30 DECEMBER 1882, Page 1

The recast of the subordinate offices is not yet complete.

It is obvious that a successor in the Commons must be found for Sir Charles Dilke as Under-Secretary for Foreign Affairs, and rumour speaks of Lord Edmund Fitzmaurice as that probable successor. Lord Edmund, like his brother, Lord Lansdowne, has been rather shaky at times in his allegiance to the Liberal Party, but both have been more cordial Liberals of late ; and we trust that if Lord Edmund. succeeds Sir Charles Dilke, we shall have no reason in future to complain of his tendency to live in caves. He knows well the state of the East, and has lately supported heartily Mr. Gladstone's policy in the East. With an Indian Secretary (Lord Kimberley) in the Lords, we shall want an Under-Secretary in the Commons, and that will de- prive the Government of the valuable services of Lord Enfield, whom it will be a great pity to lose. Mr. Bryce would be an admirable successor to Lord Enfield.

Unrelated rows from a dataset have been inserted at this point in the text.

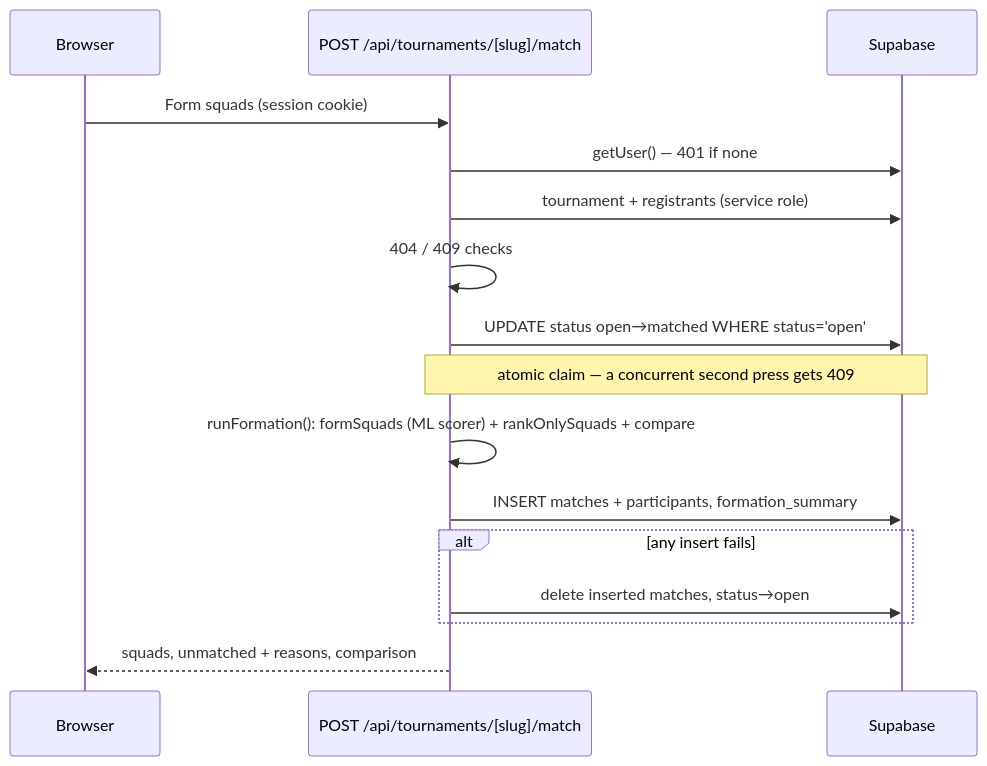
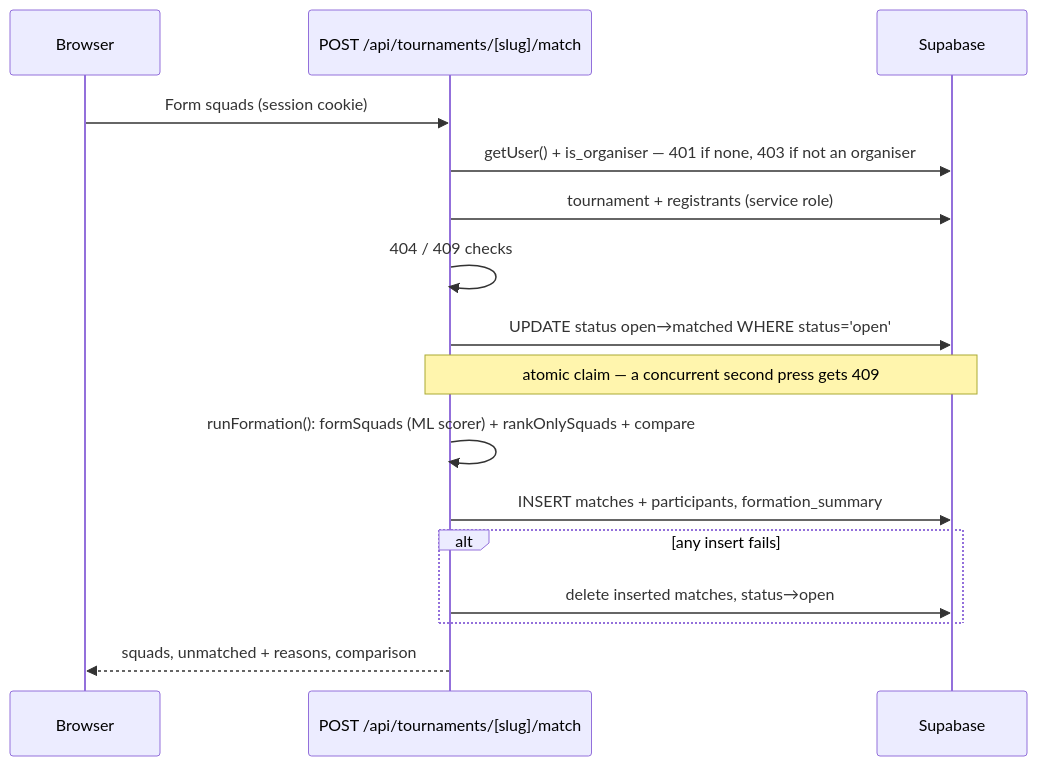
Before and after one commit to abhigrajput/bgmi-match-makingsystem: the second of 2 diagrams in docs/architecture.md, drawn with Mermaid. The commit also changed other lines of this file and 23 other files, not shown here.

````diff
--- a/docs/architecture.md
+++ b/docs/architecture.md
@@ -93,18 +94,18 @@
 ```mermaid
 sequenceDiagram
     participant U as Browser
     participant R as POST /api/tournaments/[slug]/match
     participant DB as Supabase
     U->>R: Form squads (session cookie)
-    R->>DB: getUser() — 401 if none
+    R->>DB: getUser() + is_organiser — 401 if none, 403 if not an organiser
     R->>DB: tournament + registrants (service role)
     R->>R: 404 / 409 checks
     R->>DB: UPDATE status open→matched WHERE status='open'
     Note over R,DB: atomic claim — a concurrent second press gets 409
     R->>R: runFormation(): formSquads (ML scorer) + rankOnlySquads + compare
     R->>DB: INSERT matches + participants, formation_summary
     alt any insert fails
         R->>DB: delete inserted matches, status→open
     end
     R-->>U: squads, unmatched + reasons, comparison
 ```
````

In ability he is one of the best men in the House, and has, we believe, all the qualities of a considerable administrator. Or if Mr. Courtney were transferred, as is possible, to higher functions, and Mr. Bryce should succeed him in the Colonial Under-Secretaryship, we should certainly have got an eminently fit man for the work.